Dataset excerpts:
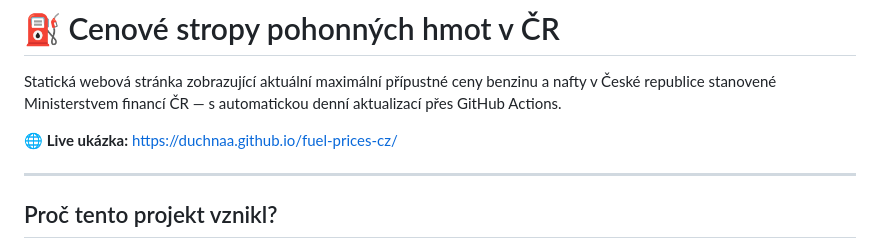
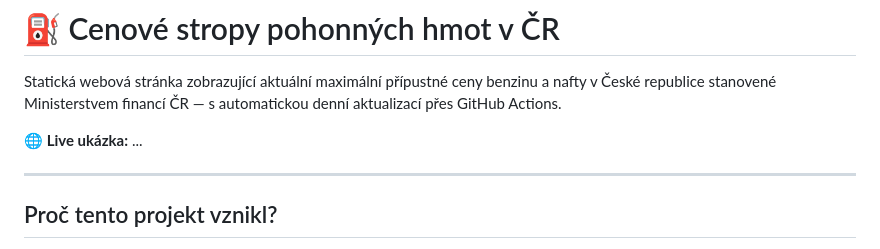
Before and after one commit to Duchnaa/fuel-prices-cz, a Markdown page: README.md, the part around the change. Rendered like a GitHub page.

```diff
--- a/README.md
+++ b/README.md
@@ -2,7 +2,7 @@
 
 Statická webová stránka zobrazující aktuální maximální přípustné ceny benzinu a nafty v České republice stanovené Ministerstvem financí ČR — s automatickou denní aktualizací přes GitHub Actions.
 
-**🌐 Live ukázka:** https://duchnaa.github.io/fuel-prices-cz/
+**🌐 Live ukázka:** ...
 
 ---
 
```
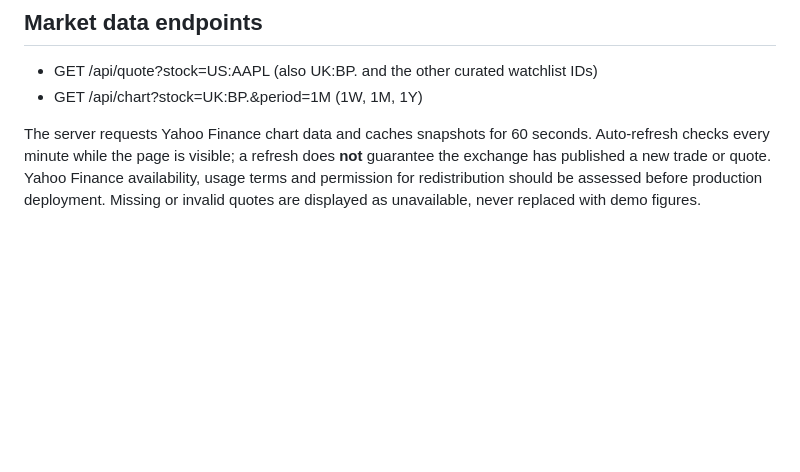
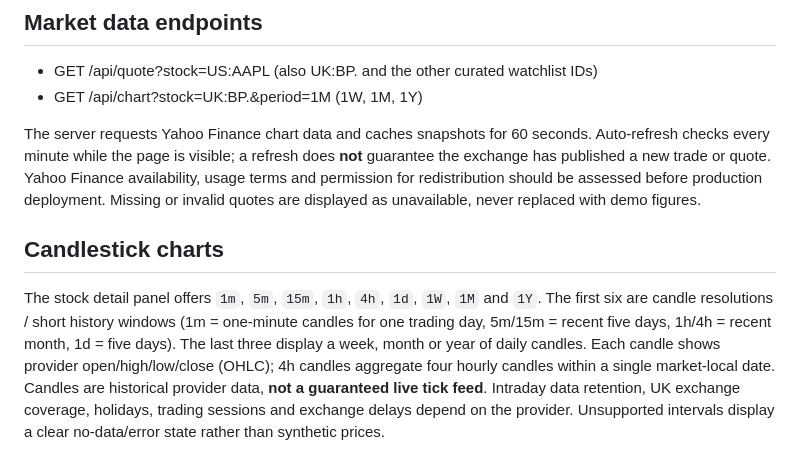
Before and after one commit to reai-gen/finiance_app, a Markdown page: README.md, the part around the change. GitHub-like rendering; blank space fills up the shorter version.

Commit message:
Document candle timeframes and historical data limits

```diff
--- a/README.md
+++ b/README.md
@@ -60,3 +60,6 @@ hosting cannot call the API routes.
 - GET /api/chart?stock=UK:BP.&period=1M (1W, 1M, 1Y)
 
 The server requests Yahoo Finance chart data and caches snapshots for 60 seconds. Auto-refresh checks every minute while the page is visible; a refresh does **not** guarantee the exchange has published a new trade or quote. Yahoo Finance availability, usage terms and permission for redistribution should be assessed before production deployment. Missing or invalid quotes are displayed as unavailable, never replaced with demo figures.
+
+## Candlestick charts
+The stock detail panel offers `1m`, `5m`, `15m`, `1h`, `4h`, `1d`, `1W`, `1M` and `1Y`. The first six are candle resolutions / short history windows (1m = one-minute candles for one trading day, 5m/15m = recent five days, 1h/4h = recent month, 1d = five days). The last three display a week, month or year of daily candles. Each candle shows provider open/high/low/close (OHLC); 4h candles aggregate four hourly candles within a single market-local date. Candles are historical provider data, **not a guaranteed live tick feed**. Intraday data retention, UK exchange coverage, holidays, trading sessions and exchange delays depend on the provider. Unsupported intervals display a clear no-data/error state rather than synthetic prices.
```
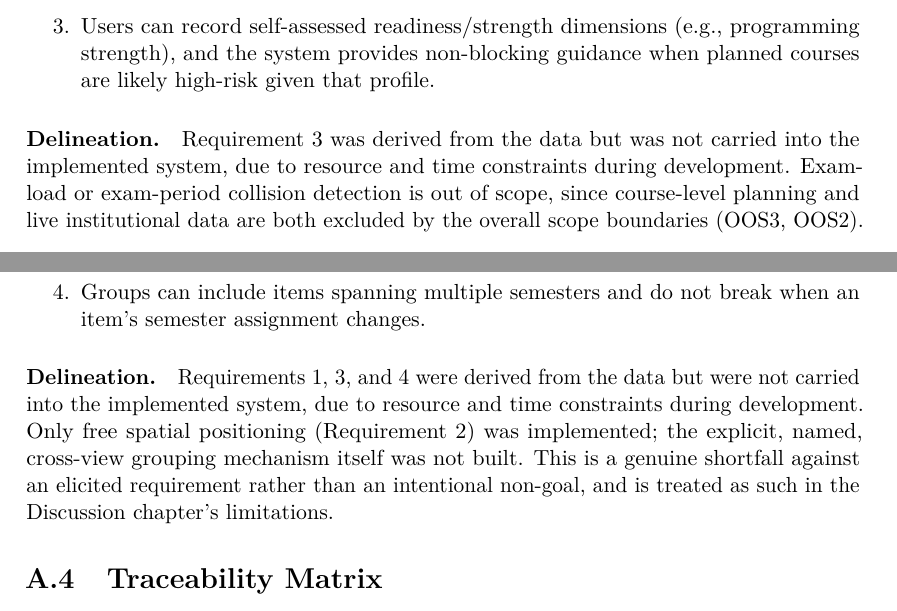
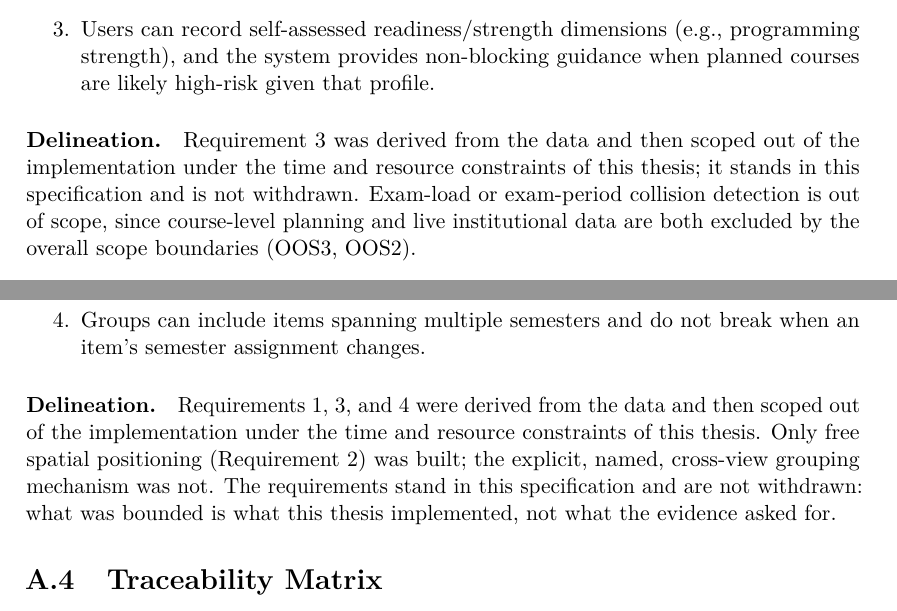
Before and after one commit to morischumacher/Diploma_Thesis, a LaTeX thesis (main.tex, which reads appendix/codebook-and-traceability.tex): two parts of pages 178 and 184 of 203, joined at a grey line, cut so that both start at the same text. Compiled offline with pdfLaTeX.

Commit message:
Appendix A: scope out the unbuilt requirements, and drop a dangling forward reference
Two of the nine delineations name requirements that were derived and not
built. Both now say they were scoped out of the implementation under the time
and resource constraints of this thesis, and both add that the requirements
stand in the specification and are not withdrawn, so the reframing does not
quietly delete evidence the interviews produced.

FEATURE-013's delineation also called the unbuilt grouping mechanism a
genuine shortfall "treated as such in the Discussion chapter's limitations".
Nothing in Chapter 8 or Chapter 9 mentions it: neither chapter contains the
word shortfall, nor any account of an elicited requirement left unbuilt. The
reference pointed at nothing, so it is gone with the framing.

The chapter intro of Appendix A checks out and its REV is closed: interview
plan, theme codebook, 13 feature specifications and the traceability matrix
are all there, and the feature count is right.

Co-Authored-By: Claude Opus 5 <noreply@anthropic.com>
Claude-Session: https://claude.ai/code/session_01MLUFGCVLTdE5xbPVnNzfiY

```diff
--- a/appendix/codebook-and-traceability.tex
+++ b/appendix/codebook-and-traceability.tex
@@ -106,7 +105,7 @@ Course selection is often initially interest-driven (T6), but participants consi
 \end{enumerate}
 
 \paragraph{Delineation.}
-Requirement 3 was derived from the data but was not carried into the implemented system, due to resource and time constraints during development. Exam-load or exam-period collision detection is out of scope, since course-level planning and live institutional data are both excluded by the overall scope boundaries (OOS3, OOS2).
+Requirement 3 was derived from the data and then scoped out of the implementation under the time and resource constraints of this thesis; it stands in this specification and is not withdrawn. Exam-load or exam-period collision detection is out of scope, since course-level planning and live institutional data are both excluded by the overall scope boundaries (OOS3, OOS2).
 
 \subsection{FEATURE-006 --- Onboarding \& Guided Planning Transition}
 \refstepcounter{featurenum}\label{feat:006}
@@ -242,7 +241,7 @@ Participants describe free spatial arrangement as a cognitive externalisation st
 \end{enumerate}
 
 \paragraph{Delineation.}
-Requirements 1, 3, and 4 were derived from the data but were not carried into the implemented system, due to resource and time constraints during development. Only free spatial positioning (Requirement 2) was implemented; the explicit, named, cross-view grouping mechanism itself was not built. This is a genuine shortfall against an elicited requirement rather than an intentional non-goal, and is treated as such in the Discussion chapter's limitations.
+Requirements 1, 3, and 4 were derived from the data and then scoped out of the implementation under the time and resource constraints of this thesis. Only free spatial positioning (Requirement 2) was built; the explicit, named, cross-view grouping mechanism was not. The requirements stand in this specification and are not withdrawn: what was bounded is what this thesis implemented, not what the evidence asked for.
 
 \section{Traceability Matrix}
 \label{app:traceability-matrix}
```
Also changed, not shown: appendix/appendix.tex (+0 -1 lines), appendix/codebook-and-traceability.tex (1 more changed lines).
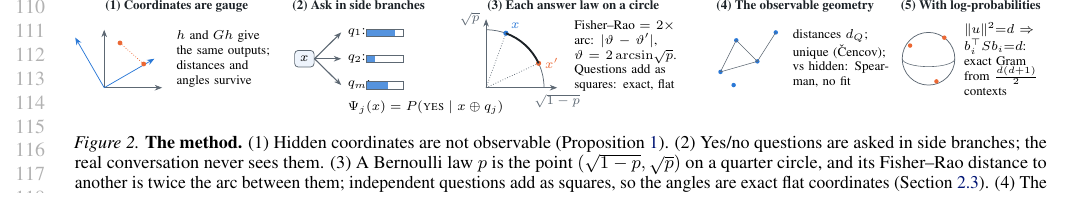
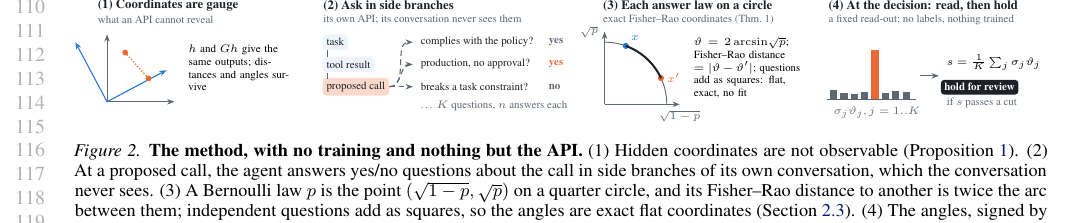
Before and after one commit to AryaFayyazi/GreyBox, a LaTeX paper (paper/archive/main_reader_leads_2026-10-18.tex, which reads paper/fig_geometry_method.tex): part of page 3 of 25, cut so that both start at the same text. Compiled offline with pdfLaTeX.

Commit message:
Paper: method figure redrawn as the training-free pipeline (gauge, side branches, exact coordinates, fixed read-out and hold)
Co-Authored-By: Claude Opus 5.5 <noreply@anthropic.com>

```diff
--- a/paper/fig_geometry_method.tex
+++ b/paper/fig_geometry_method.tex
@@ -1,63 +1,67 @@
 % The method figure: coordinates are gauge -> ask in side branches -> each answer law on a quarter circle (Fisher-Rao =
-% twice the arc) -> the geometry, compared with the hidden one; with full log-probabilities: the sphere -> exact Gram
+% twice the arc; exact flat coordinates) -> at the decision: the angles, a fixed read-out, hold or run. No training.
 \begin{figure*}[t]
 \centering
 \resizebox{\textwidth}{!}{%
 \begin{tikzpicture}[font=\scriptsize, >={Stealth[length=4pt]},
-  box/.style={draw=gbmute, rounded corners=2pt, line width=0.4pt, inner sep=3pt},
+  box/.style={draw=gbmute, rounded corners=2pt, line width=0.4pt, inner sep=2.5pt, fill=white},
+  msg/.style={rounded corners=2pt, inner sep=2.2pt, fill=gbrow, text=gbink, font=\tiny, minimum height=0.30cm},
   ttl/.style={font=\scriptsize\bfseries, text=gbink, anchor=west},
+  sub/.style={font=\tiny, text=gbmute, anchor=west},
   arr/.style={->, line width=0.6pt, draw=gbmute}]
 % ---- panel 1: gauge
 \begin{scope}[shift={(0,0)}]
-  \node[ttl] at (-0.1,1.55) {(1) Coordinates are gauge};
-  \draw[->, gbmute] (0,0) -- (1.1,0); \draw[->, gbmute] (0,0) -- (0,1.1);
-  \begin{scope}[rotate=30]\draw[->, gbblue] (0,0) -- (1.1,0); \draw[->, gbblue] (0,0) -- (0,1.1);\end{scope}
-  \fill[gborange] (0.75,0.45) circle (1.3pt); \fill[gborange] (0.3,0.85) circle (1.3pt);
-  \draw[gborange, densely dotted] (0.75,0.45) -- (0.3,0.85);
-  \node[anchor=west, text width=1.75cm, align=left] at (1.25,0.55) {$h$ and $Gh$ give the same outputs; distances and angles survive};
+  \node[ttl] at (-0.1,1.95) {(1) Coordinates are gauge};
+  \node[sub] at (-0.1,1.68) {what an API cannot reveal};
+  \draw[->, gbmute] (0.2,0.1) -- (1.5,0.1); \draw[->, gbmute] (0.2,0.1) -- (0.2,1.4);
+  \begin{scope}[shift={(0.2,0.1)}, rotate=28]\draw[->, gbblue, line width=0.6pt] (0,0) -- (1.3,0); \draw[->, gbblue, line width=0.6pt] (0,0) -- (0,1.3);\end{scope}
+  \fill[gborange] (1.0,0.55) circle (1.6pt); \fill[gborange] (0.55,1.05) circle (1.6pt);
+  \draw[gborange, densely dotted, line width=0.7pt] (1.0,0.55) -- (0.55,1.05);
+  \node[anchor=west, text width=2.0cm, align=left, font=\tiny] at (1.65,0.75) {$h$ and $Gh$ give the same outputs; distances and angles survive};
 \end{scope}
 % ---- panel 2: side branches
-\begin{scope}[shift={(3.55,0)}]
-  \node[ttl] at (-0.1,1.55) {(2) Ask in side branches};
-  \node[box, fill=gbrow] (x) at (0.25,0.55) {$x$};
-  \foreach \y/\q in {1.05/q_1, 0.55/q_2, 0.05/q_m}{
-    \draw[arr] (x.east) -- (0.95,\y);
-    \node[anchor=west] at (0.95,\y) {$\q$:};
+\begin{scope}[shift={(4.35,0)}]
+  \node[ttl] at (-0.1,1.95) {(2) Ask in side branches};
+  \node[sub] at (-0.1,1.68) {its own API; its conversation never sees them};
+  \node[msg, anchor=west] (m1) at (0,1.25) {task};
+  \node[msg, anchor=west] (m2) at (0,0.82) {tool result};
+  \node[msg, anchor=west, fill=gborange!25] (m3) at (0,0.39) {proposed call};
+  \draw[gbmute, line width=0.5pt] (m1.south west) ++(0.1,0) -- ++(0,-0.13);
+  \draw[gbmute, line width=0.5pt] (m2.south west) ++(0.1,0) -- ++(0,-0.13);
+  \foreach \y/\q/\a/\c in {1.25/{complies with the policy?}/yes/gbmute, 0.82/{production, no approval?}/yes/gborange, 0.39/{breaks a task constraint?}/no/gbmute}{
+    \draw[arr, densely dashed] (m3.east) to[out=0, in=180] (1.75,\y);
+    \node[anchor=west, font=\tiny, text=gbink] at (1.78,\y) {\q};
+    \node[anchor=west, font=\tiny\bfseries, text=\c] at (4.25,\y) {\a};
   }
-  \foreach \y/\p in {1.05/0.8, 0.55/0.25, 0.05/0.6}{
-    \fill[gbblue!80] (1.42,\y-0.07) rectangle ++(\p*0.7,0.14);
-    \draw[gbmute, line width=0.2pt] (1.42,\y-0.07) rectangle ++(0.7,0.14);
-  }
-  \node[anchor=west] at (0.95,-0.38) {$\Psi_j(x)=P(\textsc{yes}\mid x\oplus q_j)$};
+  \node[anchor=west, font=\tiny, text=gbmute] at (1.78,0.02) {\ldots\ $K$ questions, $n$ answers each};
 \end{scope}
 % ---- panel 3: quarter circle
-\begin{scope}[shift={(7.25,0)}]
-  \node[ttl] at (-0.1,1.55) {(3) Each answer law on a circle};
-  \draw[gbmute, line width=0.4pt] (1.1,0) arc (0:90:1.1);
-  \draw[->, gbmute] (0,0) -- (1.35,0) node[below, text=gbmute] {$\sqrt{1-p}$};
-  \draw[->, gbmute] (0,0) -- (0,1.3) node[left, text=gbmute] {$\sqrt{p}$};
-  \fill[gbblue] ({1.1*cos(70)},{1.1*sin(70)}) circle (1.4pt) node[above right=-1pt] {$x$};
-  \fill[gborange] ({1.1*cos(25)},{1.1*sin(25)}) circle (1.4pt) node[right] {$x'$};
-  \draw[gbink, line width=1.0pt] ({1.1*cos(25)},{1.1*sin(25)}) arc (25:70:1.1);
-  \draw[gbmute, densely dotted] (0,0) -- ({1.1*cos(70)},{1.1*sin(70)}); \draw[gbmute, densely dotted] (0,0) -- ({1.1*cos(25)},{1.1*sin(25)});
-  \node[anchor=west, text width=2.05cm, align=left] at (1.55,0.6) {Fisher--Rao $=2\times$ arc: $|\vartheta-\vartheta'|$, $\vartheta=2\arcsin\!\sqrt{p}$. Questions add as squares: exact, flat};
+\begin{scope}[shift={(9.75,0)}]
+  \node[ttl] at (-0.1,1.95) {(3) Each answer law on a circle};
+  \node[sub] at (-0.1,1.68) {exact Fisher--Rao coordinates (Thm.~1)};
+  \draw[gbmute, line width=0.5pt] (1.25,0.05) arc (0:90:1.2);
+  \draw[->, gbmute] (0.05,0.05) -- (1.5,0.05) node[below, text=gbmute, font=\tiny] {$\sqrt{1-p}$};
+  \draw[->, gbmute] (0.05,0.05) -- (0.05,1.45) node[left, text=gbmute, font=\tiny] {$\sqrt{p}$};
+  \fill[gbblue] ({0.05+1.2*cos(70)},{0.05+1.2*sin(70)}) circle (1.7pt) node[above right=-1pt, font=\tiny] {$x$};
+  \fill[gborange] ({0.05+1.2*cos(25)},{0.05+1.2*sin(25)}) circle (1.7pt) node[right, font=\tiny] {$x'$};
+  \draw[gbink, line width=1.1pt] ({0.05+1.2*cos(25)},{0.05+1.2*sin(25)}) arc (25:70:1.2);
+  \node[anchor=west, text width=2.05cm, align=left, font=\tiny] at (1.65,0.75) {$\vartheta=2\arcsin\!\sqrt{p}$; Fisher--Rao distance $=|\vartheta-\vartheta'|$; questions add as squares: flat, exact, no fit};
 \end{scope}
-% ---- panel 4: the geometry vs hidden
-\begin{scope}[shift={(11.6,0)}]
-  \node[ttl] at (-0.1,1.55) {(4) The observable geometry};
-  \foreach \a/\b in {0.1/0.3, 0.4/0.9, 0.8/0.5, 1.15/1.05, 0.35/0.05}{\fill[gbblue] (\a,\b) circle (1.2pt);}
-  \foreach \a/\b in {0.1/0.3}{\draw[gbmute, line width=0.3pt] (0.1,0.3) -- (0.4,0.9) -- (0.8,0.5) -- (0.1,0.3) (0.8,0.5) -- (1.15,1.05);}
-  \node[anchor=west, text width=1.9cm, align=left] at (1.35,0.55) {distances $d_Q$; unique (\v{C}encov); vs hidden: Spearman, no fit};
-\end{scope}
-% ---- panel 5: exact recovery
-\begin{scope}[shift={(15.1,0)}]
-  \node[ttl] at (-0.1,1.55) {(5) With log-probabilities};
-  \draw[gbmute, line width=0.4pt] (0.55,0.55) circle (0.5);
-  \draw[gbmute, line width=0.3pt] (0.05,0.55) arc (180:360:0.5 and 0.15);
-  \fill[gborange] (0.85,0.95) circle (1.2pt); \fill[gborange] (0.2,0.8) circle (1.2pt); \fill[gborange] (0.7,0.12) circle (1.2pt);
-  \node[anchor=west, text width=1.45cm, align=left] at (1.1,0.55) {$\|u\|^2{=}d\Rightarrow b_i^{\top}Sb_i{=}d$: exact Gram from $\tfrac{d(d+1)}{2}$ contexts};
+% ---- panel 4: at the decision
+\begin{scope}[shift={(14.1,0)}]
+  \node[ttl] at (-0.1,1.95) {(4) At the decision: read, then hold};
+  \node[sub] at (-0.1,1.68) {a fixed read-out; no labels, nothing trained};
+  \foreach \i/\h/\c in {0/0.18/gbmute, 1/0.12/gbmute, 2/0.10/gbmute, 3/0.14/gbmute, 4/0.95/gborange, 5/0.12/gbmute, 6/0.16/gbmute, 7/0.13/gbmute}{
+    \fill[\c] ({0.05+\i*0.2},0.15) rectangle ++(0.14,\h);
+  }
+  \draw[gbmute, line width=0.3pt] (0,0.15) -- (1.7,0.15);
+  \node[font=\tiny, text=gbmute, anchor=north west] at (0,0.13) {$\sigma_j\vartheta_j$, $j=1..K$};
+  \draw[arr] (1.78,0.6) -- (2.15,0.6);
+  \node[anchor=west, font=\tiny] at (2.18,0.85) {$s=\tfrac1K\sum_j\sigma_j\vartheta_j$};
+  \node[anchor=west, font=\tiny\bfseries, text=white, fill=gbink, rounded corners=2pt, inner sep=2pt] at (2.18,0.38) {hold for review};
+  \node[anchor=west, font=\tiny, text=gbmute] at (2.18,0.08) {if $s$ passes a cut};
 \end{scope}
 \end{tikzpicture}}
-\caption{\textbf{The method.} (1) Hidden coordinates are not observable (\cref{prop:gauge}). (2) Yes/no questions are asked in side branches; the real conversation never sees them. (3) A Bernoulli law $p$ is the point $(\sqrt{1-p},\sqrt p)$ on a quarter circle, and its Fisher--Rao distance to another is twice the arc between them; independent questions add as squares, so the angles are exact flat coordinates (\cref{thm:geometry}). (4) The distances between contexts are the observable geometry; we compare it with hidden geometry without fitting anything. (5) With full log-probabilities, the normalisation sphere gives a linear system for the exact Gram matrix of the final states (\cref{thm:exact}).}
+\caption{\textbf{The method, with no training and nothing but the API.} (1) Hidden coordinates are not observable (\cref{prop:gauge}). (2) At a proposed call, the agent answers yes/no questions about the call in side branches of its own conversation, which the conversation never sees. (3) A Bernoulli law $p$ is the point $(\sqrt{1-p},\sqrt p)$ on a quarter circle, and its Fisher--Rao distance to another is twice the arc between them; independent questions add as squares, so the angles are exact flat coordinates (\cref{thm:geometry}). (4) The angles, signed by each question's wording, are averaged into a fixed score that holds the call for review before it runs. Asked about any context, the same coordinates give the observable geometry of \cref{sec:geom-results}.}
 \label{fig:method}
 \end{figure*}
```
Also changed, not shown: paper/main.pdf.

» Task statement:
A single number is the whole answer: the count of lines above that hold "foreach".

» Answer to this task:
6